This year, I’ve challenged myself to rethink my genre instruction so that students gain a greater understanding and appreciation of the three main types. In order to build stronger connections between reading and writing, I reworked my units so that they are completely intertwined and cohesive. Just as with my non-fiction units, you’ll find lessons focused mainly on reading skills in a unit called, “All About Fiction” while those centered around writing skills in a unit called, “Fictional Writing.” In my classroom, both units were taught simultaneously over a nine-week period.
Rather than diving straight into texts, I tried an alternative route to teaching fictional elements this year. At a recent conference, a colleague learned about a comprehension building technique using different types of media (versions of short “texts”) before asking students to demonstrate mastery of skills in actual texts. These could include pictures, commercials, short videos, etc. Drawing from my positive experience using episodes of Scooby Doo to teach predictable plot in an older grade, I was excited to give this a try!
The thought supported my agreement in giving students several experiences with a text before asking them to demonstrate understanding of it. When given several opportunities to examine a text and utilize a different lens during each reading, students can develop strong connections, which enable them to comprehend it more fully. Using this multi-modal approach seemed like the perfect way to incorporate multiple experiences with one “text” before trying our hands at picture books.
In my first two lessons, students used picture prompts to think about what is happening in a “text” and who the “story” is mainly about. In these five lessons, students move up to using a short video to continue analyzing elements.
Of all the lessons this week, I’m most excited to see students’ work from today’s lesson. Again, we are using the short film we’ve used all week. I explain to students that we’ll use the video today to learn about point of view. When we began our fiction unit, we used photo prompts to decide the narrator of our “story.” We talked about potential voices that could be telling the story that was happening in the picture. Today, I explain, we’ll examine characters’ reactions to four events to begin our practice with point of view.
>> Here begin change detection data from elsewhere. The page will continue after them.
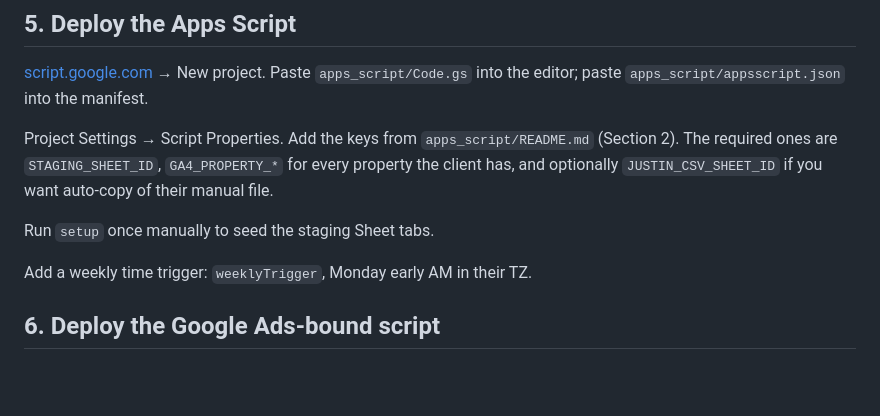
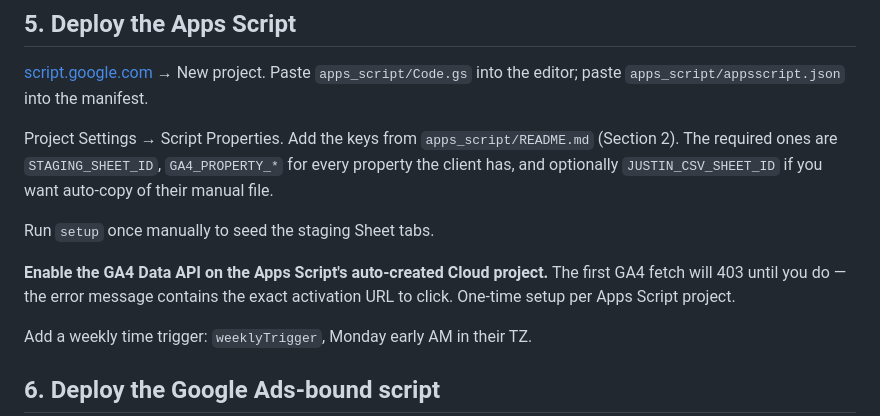
Before and after one commit to fillungoLLC/cpi-dashboard, a Markdown page: docs/new_client.md, the part around the change. GitHub-like rendering; blank space fills up the shorter version.

```diff
--- a/docs/new_client.md
+++ b/docs/new_client.md
@@ -39,6 +39,8 @@ Copy the Sheet ID. You'll need it three times: once each for the Apps Script Scr
 Project Settings → Script Properties. Add the keys from `apps_script/README.md` (Section 2). The required ones are `STAGING_SHEET_ID`, `GA4_PROPERTY_*` for every property the client has, and optionally `JUSTIN_CSV_SHEET_ID` if you want auto-copy of their manual file.
 
 Run `setup` once manually to seed the staging Sheet tabs.
+
+**Enable the GA4 Data API on the Apps Script's auto-created Cloud project.** The first GA4 fetch will 403 until you do — the error message contains the exact activation URL to click. One-time setup per Apps Script project.
 
 Add a weekly time trigger: `weeklyTrigger`, Monday early AM in their TZ.
 
```
Also changed, not shown: apps_script/README.md (+2 -0 lines).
I ask students to think of a time when they got in trouble for something they didn’t do. Hands shoot up around the room. Because so many students want to share, I have them turn and share with their neighbors while I scout out a good example. While listening, I hear one student talk about a time he was blamed for something that another student in the room did. As he shared, the other students at the table became really animated agreeing with the "innocent" student and helping to fight his cause! Bingo! This is the perfect example to share. I call students’ attention back to the front of the room and ask the student to share his story. As he begins, the other student involved begins laughing. This second student is quite the prankster and remembers this incident well. After a few seconds, however the second student jumps in and begins to tell his side of the story. Before long, every student in the room who was present during the episode has something to say about that day. I sit back and watch! When they finish, I explain that this was a perfect example of point of view. Everyone witnessed one event in a classroom, yet there are several different versions of what happened that day. Point of view can be thought of as one person’s, or character’s, side of a story.
While we watch the video today, I want you to think about how each character is feeling or thinking at that moment. I will stop the video four times and each time I want you to put yourself in each person’s shoes and tell me what they are thinking or feeling at that moment.
I start the video from the beginning and stop it at each of the points below (the times included are using the Vimeo link and not the actual video). At each stopping point, I ask students to write down what each character involved was thinking at the time. For instance, at the first stop, only the little girl and the first One Man Band was involved so students would only complete those boxes.
1. The little girl is about to drop her coin in the One Man Band’s cup when she hears a noise. (1:12)
2. The One Man Band cracks his knuckles as the little girl begins to drop her coin in the second man’s hat. (1:37)
3. The little girl’s coin has fallen through the grate and lost from them all. (3:02)
4. A stranger has dropped a bag of money at the little girl’s feet after hearing her play the violin. (3:50).
Once the video has played, I have students share their notes with their tables. As they work, I walk the room listening to their conversations.
To close the lesson, I share a couple of great answers I overheard while walking the room. I remind students that we learned how different characters could have opposite views of the same event. By examining these views, we can learn more about the plot and the characters themselves in a text.
I praise all students for their excellent thinking and ask that they put their work packets in their binders for use tomorrow.